Macbeth can also be interpreted to contain a message of hope. Although the principal characters die, good triumphs over evil. Macbeth, who becomes evil once he murders King Duncan, is defeated at the end of the play. Duncan was a good and rightful King, he was loved by the people, when he is murdered, nature itself is disturbed, things are turned upside down with the weather also.
In order to restore the balance of nature, Malcolm, the King's rightful heir must ascend the throne in Scotland. So the battle for the throne in Scotland is literally a battle between good and evil, the results are that evil is defeated and good is restored in the form of Malcolm, the good and rightful King of Scotland.
This story can be viewed as containing an inspirational message about the laws of nature, Providence, the Divine.

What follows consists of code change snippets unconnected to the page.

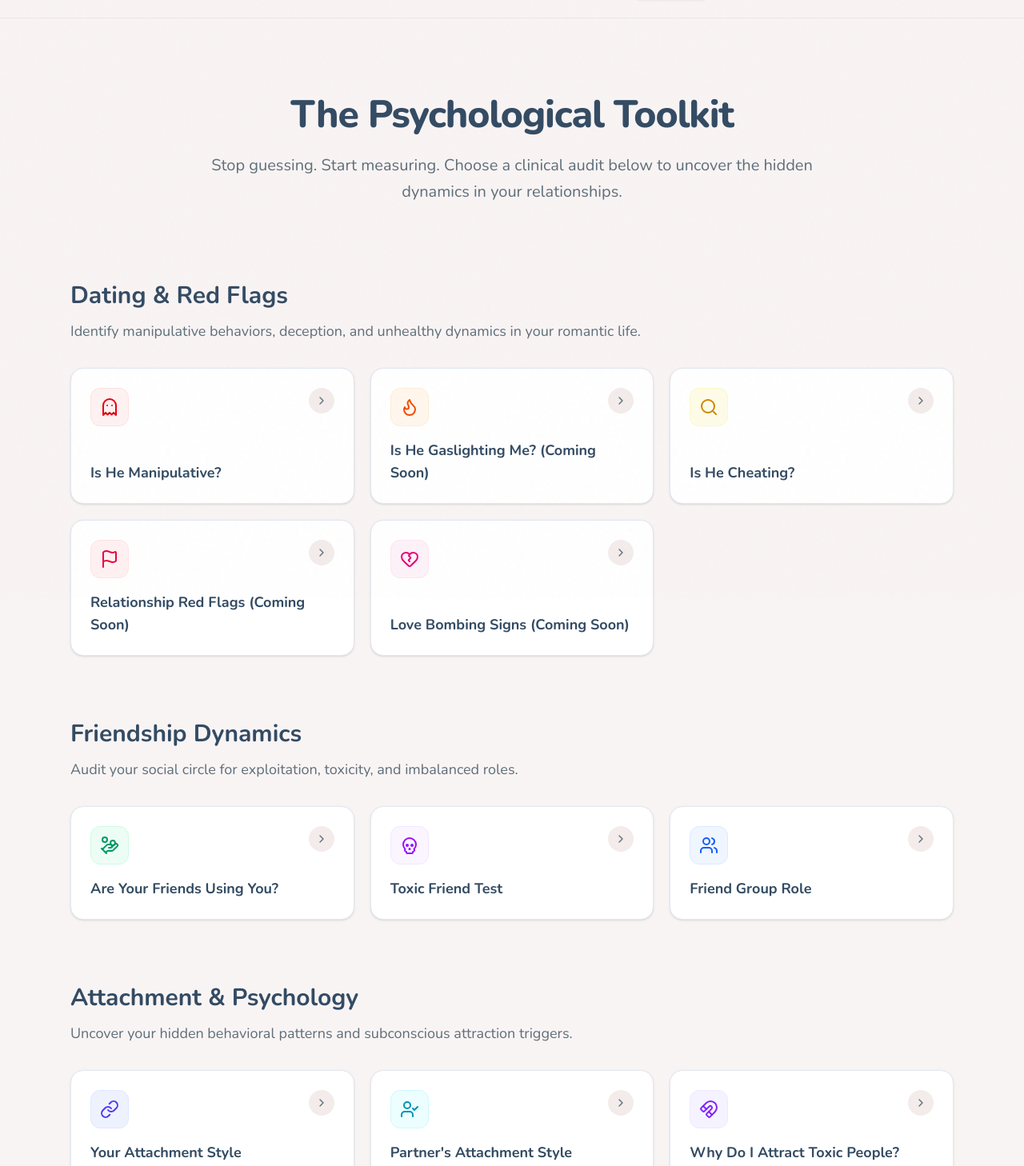
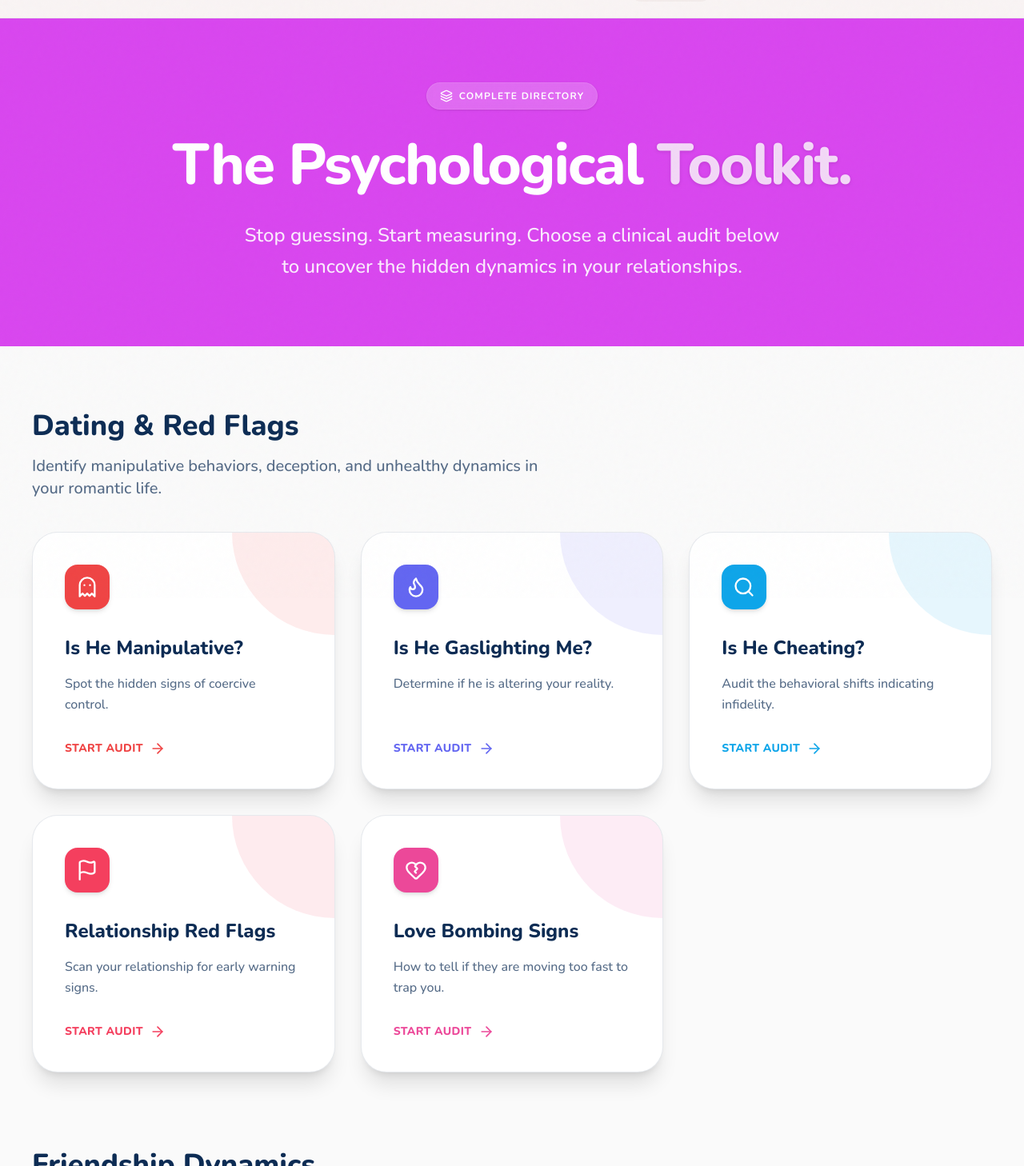
Before and after one commit to Sinadehesh/OopsCupid, a Next.js app: page /quizzes in a window 1280 px wide. Shown: the part 52-1510 px from the top of the page at 80% size. Built offline with nearby package versions, Linux system fonts and the light colour scheme; a web font is replaced by a local one.

Commit message:
style: matched quizzes directory to premium hub layout using vibrant fuchsia theme

```diff
--- a/app/quizzes/page.tsx
+++ b/app/quizzes/page.tsx
@@ -1,106 +1,108 @@
-import React from "react";
 import Link from "next/link";
 import {
   Ghost, Flame, Search, Flag, HeartCrack,
-  HandCoins, Skull, Users, Link as LinkIcon,
+  HandCoins, Skull, Users, Heart,
   UserCheck, Magnet, Bomb, MessageCircle, ScanFace,
-  ChevronRight
+  ArrowRight, Layers
 } from "lucide-react";
+
+export const metadata = { title: "All Quizzes & Tools | OopsCupid" };
 
 const quizCategories = [
   {
     title: "Dating & Red Flags",
     description: "Identify manipulative behaviors, deception, and unhealthy dynamics in your romantic life.",
     quizzes: [
-      { title: "Is He Manipulative?", path: "/is-he-manipulative", icon: Ghost, color: "bg-red-50 text-red-600", border: "border-red-100" },
-      { title: "Is He Gaslighting Me? (Coming Soon)", path: "/is-he-gaslighting-me", icon: Flame, color: "bg-orange-50 text-orange-600", border: "border-orange-100" },
-      { title: "Is He Cheating?", path: "/is-he-cheating", icon: Search, color: "bg-yellow-50 text-yellow-600", border: "border-yellow-100" },
-      { title: "Relationship Red Flags (Coming Soon)", path: "/relationship-red-flags", icon: Flag, color: "bg-rose-50 text-rose-600", border: "border-rose-100" },
-      { title: "Love Bombing Signs (Coming Soon)", path: "/love-bombing-signs", icon: HeartCrack, color: "bg-pink-50 text-pink-600", border: "border-pink-100" },
+      { title: "Is He Manipulative?", path: "/is-he-manipulative", desc: "Spot the hidden signs of coercive control.", icon: Ghost, bgClass: "bg-[#EF4444]", bgLightClass: "bg-[#EF4444]/10", textClass: "text-[#EF4444]" },
+      { title: "Is He Gaslighting Me?", path: "/is-he-gaslighting-me", desc: "Determine if he is altering your reality.", icon: Flame, bgClass: "bg-[#6366F1]", bgLightClass: "bg-[#6366F1]/10", textClass: "text-[#6366F1]" },
+      { title: "Is He Cheating?", path: "/is-he-cheating", desc: "Audit the behavioral shifts indicating infidelity.", icon: Search, bgClass: "bg-[#0EA5E9]", bgLightClass: "bg-[#0EA5E9]/10", textClass: "text-[#0EA5E9]" },
+      { title: "Relationship Red Flags", path: "/relationship-red-flags", desc: "Scan your relationship for early warning signs.", icon: Flag, bgClass: "bg-[#F43F5E]", bgLightClass: "bg-[#F43F5E]/10", textClass: "text-[#F43F5E]" },
+      { title: "Love Bombing Signs", path: "/love-bombing-signs", desc: "How to tell if they are moving too fast to trap you.", icon: HeartCrack, bgClass: "bg-[#EC4899]", bgLightClass: "bg-[#EC4899]/10", textClass: "text-[#EC4899]" }
     ]
   },
   {
     title: "Friendship Dynamics",
     description: "Audit your social circle for exploitation, toxicity, and imbalanced roles.",
     quizzes: [
-      { title: "Are Your Friends Using You?", path: "/are-your-friends-using-you", icon: HandCoins, color: "bg-emerald-50 text-emerald-600", border: "border-emerald-100" },
-      { title: "Toxic Friend Test", path: "/toxic-friend-test", icon: Skull, color: "bg-purple-50 text-purple-600", border: "border-purple-100" },
-      { title: "Friend Group Role", path: "/friend-group-role", icon: Users, color: "bg-blue-50 text-blue-600", border: "border-blue-100" },
+      { title: "Are Your Friends Using You?", path: "/are-your-friends-using-you", desc: "Discover if your friendships are purely transactional.", icon: HandCoins, bgClass: "bg-[#10B981]", bgLightClass: "bg-[#10B981]/10", textClass: "text-[#10B981]" },
+      { title: "Toxic Friend Test", path: "/toxic-friend-test", desc: "Learn the clinical signs of a draining friendship.", icon: Skull, bgClass: "bg-[#A855F7]", bgLightClass: "bg-[#A855F7]/10", textClass: "text-[#A855F7]" },
+      { title: "Friend Group Role", path: "/friend-group-role", desc: "Find out what role you play in your social circle.", icon: Users, bgClass: "bg-[#3B82F6]", bgLightClass: "bg-[#3B82F6]/10", textClass: "text-[#3B82F6]" }
     ]
   },
   {
     title: "Attachment & Psychology",
     description: "Uncover your hidden behavioral patterns and subconscious attraction triggers.",
     quizzes: [
-      { title: "Your Attachment Style", path: "/attachment-style-quiz", icon: LinkIcon, color: "bg-indigo-50 text-indigo-600", border: "border-indigo-100" },
-      { title: "Partner's Attachment Style", path: "/partners-attachment-style", icon: UserCheck, color: "bg-cyan-50 text-cyan-600", border: "border-cyan-100" },
-      { title: "Why Do I Attract Toxic People?", path: "/why-do-i-attract-toxic-people", icon: Magnet, color: "bg-violet-50 text-violet-600", border: "border-violet-100" },
-      { title: "Why Do I Sabotage Relationships? (Coming Soon)", path: "/why-do-i-sabotage-relationships", icon: Bomb, color: "bg-slate-50 text-slate-600", border: "border-slate-200" },
+      { title: "Your Attachment Style", path: "/attachment-style-quiz", desc: "Discover how you securely or anxiously connect.", icon: Heart, bgClass: "bg-[#EC4899]", bgLightClass: "bg-[#EC4899]/10", textClass: "text-[#EC4899]" },
+      { title: "Partner's Attachment Style", path: "/partners-attachment-style", desc: "Decode why he pulls away or gets clingy.", icon: UserCheck, bgClass: "bg-[#0EA5E9]", bgLightClass: "bg-[#0EA5E9]/10", textClass: "text-[#0EA5E9]" },
+      { title: "Why Do I Attract Toxic People?", path: "/why-do-i-attract-toxic-people", desc: "Audit the subconscious signals you are putting out.", icon: Magnet, bgClass: "bg-[#8B5CF6]", bgLightClass: "bg-[#8B5CF6]/10", textClass: "text-[#8B5CF6]" },
+      { title: "Why Do I Sabotage?", path: "/why-do-i-sabotage-relationships", desc: "Understand the hidden fears making you push people away.", icon: Bomb, bgClass: "bg-[#E11D48]", bgLightClass: "bg-[#E11D48]/10", textClass: "text-[#E11D48]" }
     ]
   },
   {
     title: "AI Analysis Tools",
     description: "Let our clinical AI review your real-life data for objective, unfiltered insights.",
     quizzes: [
-      { title: "Chat & Text Analyzer (Coming Soon)", path: "/chat-analyzer", icon: MessageCircle, color: "bg-teal-50 text-teal-600", border: "border-teal-100" },
-      { title: "Dating Profile Analyzer (Coming Soon)", path: "/dating-profile-analyzer", icon: ScanFace, color: "bg-fuchsia-50 text-fuchsia-600", border: "border-fuchsia-100" },
+      { title: "Chat & Text Analyzer", path: "/chat-analyzer", desc: "Let our AI analyze his actual text messages.", icon: MessageCircle, bgClass: "bg-[#14B8A6]", bgLightClass: "bg-[#14B8A6]/10", textClass: "text-[#14B8A6]" },
+      { title: "Dating Profile Analyzer", path: "/dating-profile-analyzer", desc: "Optimize your dating profile with AI feedback.", icon: ScanFace, bgClass: "bg-[#D946EF]", bgLightClass: "bg-[#D946EF]/10", textClass: "text-[#D946EF]" }
     ]
   }
 ];
 
-export default function AllQuizzesPage() {
+export default function AllQuizzes() {
   return (
-    <div className="min-h-screen bg-[#F9F4F4] py-16 md:py-24">
-      <div className="max-w-[1200px] mx-auto px-6 lg:px-12">
-
-        {/* Header Section */}
-        <div className="mb-16 md:mb-24 text-center max-w-3xl mx-auto animate-in fade-in slide-in-from-bottom-4 duration-700">
-          <h1 className="text-4xl md:text-5xl font-extrabold text-[#334B63] mb-6 tracking-tight">
-            The Psychological Toolkit
+    <main className="min-h-screen bg-[#fafafa]">
+      <section className="bg-[#D946EF] text-white py-20 px-6 relative overflow-hidden">
+        <div className="absolute inset-0 opacity-10 bg-[radial-gradient(circle_at_center,_var(--tw-gradient-stops))] from-white via-transparent to-transparent"></div>
+        <div className="max-w-5xl mx-auto text-center relative z-10 flex flex-col items-center">
+          <div className="inline-flex items-center gap-2 px-4 py-2 rounded-full text-xs font-bold tracking-widest mb-6 bg-white/20 backdrop-blur-sm border border-white/10 shadow-sm uppercase">
+            <Layers className="w-4 h-4 text-white" />
+            Complete Directory
+          </div>
+          <h1 className="text-5xl md:text-7xl font-extrabold mb-6 tracking-tight leading-tight">
+            The Psychological <span className="text-white/80 drop-shadow-sm">Toolkit.</span>
           </h1>
-          <p className="text-lg md:text-xl text-[#5E6E79] leading-relaxed">
+          <p className="text-lg md:text-2xl font-medium max-w-2xl mx-auto opacity-90 leading-relaxed">
             Stop guessing. Start measuring. Choose a clinical audit below to uncover the hidden dynamics in your relationships.
           </p>
         </div>
+      </section>
 
-        {/* Categories Grid */}
-        <div className="space-y-20">
+      <section className="py-20 px-6">
+        <div className="w-full max-w-[1200px] mx-auto space-y-24">
+
           {quizCategories.map((category, idx) => (
-            <section key={idx} className="animate-in fade-in slide-in-from-bottom-8 duration-700" style={{ animationDelay: `${idx * 150}ms`, animationFillMode: 'both' }}>
-              <div className="mb-8">
-                <h2 className="text-2xl md:text-3xl font-bold text-[#334B63] mb-3">{category.title}</h2>
-                <p className="text-[#5E6E79] text-base md:text-lg">{category.description}</p>
+            <div key={idx} className="animate-in fade-in slide-in-from-bottom-8 duration-700" style={{ animationDelay: `${idx * 150}ms`, animationFillMode: 'both' }}>
+              <div className="mb-10 text-center md:text-left">
+                <h2 className="text-3xl md:text-4xl font-extrabold text-[#0D2C54] mb-4">{category.title}</h2>
+                <p className="text-[#0D2C54]/70 text-lg md:text-xl font-medium max-w-2xl">{category.description}</p>
               </div>
 
-              <div className="grid grid-cols-1 md:grid-cols-2 lg:grid-cols-3 gap-5">
+              <div className="grid grid-cols-1 md:grid-cols-2 lg:grid-cols-3 gap-8">
                 {category.quizzes.map((quiz, quizIdx) => {
                   const Icon = quiz.icon;
                   return (
-                    <Link
-                      key={quizIdx}
-                      href={quiz.path}
-                      className="group bg-white rounded-2xl p-6 border border-[#E2E8F0] shadow-sm hover:shadow-md hover:border-[#CBD5E1] transition-all duration-200 flex flex-col justify-between"
-                    >
-                      <div className="flex items-start justify-between mb-4">
-                        <div className={`w-12 h-12 rounded-xl flex items-center justify-center ${quiz.color} ${quiz.border} border`}>
-                          <Icon className="w-6 h-6" />
+                    <Link key={quizIdx} href={quiz.path} className="group block h-full">
+                      <div className="bg-white rounded-[32px] p-8 md:p-10 border border-[#0D2C54]/10 shadow-xl hover:shadow-2xl transition-all duration-300 hover:-translate-y-2 h-full flex flex-col relative overflow-hidden">
+                        <div className={`absolute top-0 right-0 w-32 h-32 ${quiz.bgLightClass} rounded-bl-full -z-0 transition-transform group-hover:scale-110`}></div>
+                        <div className={`w-14 h-14 ${quiz.bgClass} rounded-2xl flex items-center justify-center mb-8 shadow-md z-10`}>
+                          <Icon className="w-7 h-7 text-white" />
                         </div>
-                        <div className="w-8 h-8 rounded-full bg-[#F3ECEB] flex items-center justify-center text-[#5E6E79] group-hover:bg-[#FFB8A1] group-hover:text-black transition-colors duration-200">
-                          <ChevronRight className="w-4 h-4" />
+                        <h3 className="text-2xl font-extrabold text-[#0D2C54] mb-4 z-10">{quiz.title}</h3>
+                        <p className="text-[#0D2C54]/70 mb-8 leading-relaxed font-medium z-10 flex-grow">{quiz.desc}</p>
+                        <div className={`flex items-center ${quiz.textClass} font-extrabold z-10 mt-auto uppercase text-sm tracking-wide`}>
+                          Start Audit <ArrowRight className="w-5 h-5 ml-2 transition-transform group-hover:translate-x-1" />
                         </div>
                       </div>
-                      <h3 className="text-lg font-bold text-[#334B63] group-hover:text-[#5A7492] transition-colors">
-                        {quiz.title}
-                      </h3>
                     </Link>
                   );
                 })}
               </div>
-            </section>
+            </div>
           ))}
+
         </div>
-
-      </div>
-    </div>
+      </section>
+    </main>
   );
 }
```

The Powers that be worked in conjunction with good and honest people like Macduff and Malcolm, and the English King, to return to Scotland and overthrow the unlawful King Macbeth and reclaim the throne for Malcolm.
The story also has a moral in it, don't surrender your soul for material wealth and power, its not worth it.
Even though this play is labeled as a tragedy, the final message is one of hope. The play is entitled the "Tragedy of Macbeth" and, indeed, Macbeth is a tragic figure. He is seduced by both greed and power. However, that fact that good eventually overcomes evil is a hopeful message. At least, Shakespeare, the author, would see it that way. Macbeth was a usurper and a murderer of the rightful king. Eventually, he is killed and the rightful king, Malcolm, restored to the throne. This would ultimately lead to the descendants of Banquo, who included James I of England, to take the throne of Scotland and then unite both Scotland and England together as one country. Since James I was king when Shakespeare wrote the play, this was most likely Shakespeare's intent and he I think he accomplished it. Most people are not sad a Macbeth's demise at the end of the play, but see it as one of hope for the future.
Overall, the play is a tragedy, so it ends with the eternal suffering of the hero (Macbeth is a damned soul) who is removed from the world--he's dead--and with the restored order to the world--Malcolm, the rightful king, is in place. What's more, Malcolm is the world brought into balance, for he is not so fair that he cannot see foul, nor so foul that he cannot be fair--check his testing of Macduff's loyalty. But as for the message--I'm not so sure that hope is the issue. The ending is more about cleaning up the mess and calling people home--I think the message is more about safety--but a particular significant kind of safety--the saferty that comes with clear moral vision. The ending shows that a person cannot split his identity to suit a circumstance. Just as Macbeth is a killer, an executioner, in war, so is he in life; just as Lady Macbeth cannot "unsex" herself to care more for power than for family. Thus, the Macbeth that impales a severed head becomes himself severed head--foul is foul--so the message is for now at least, things foul and fair are as they seem.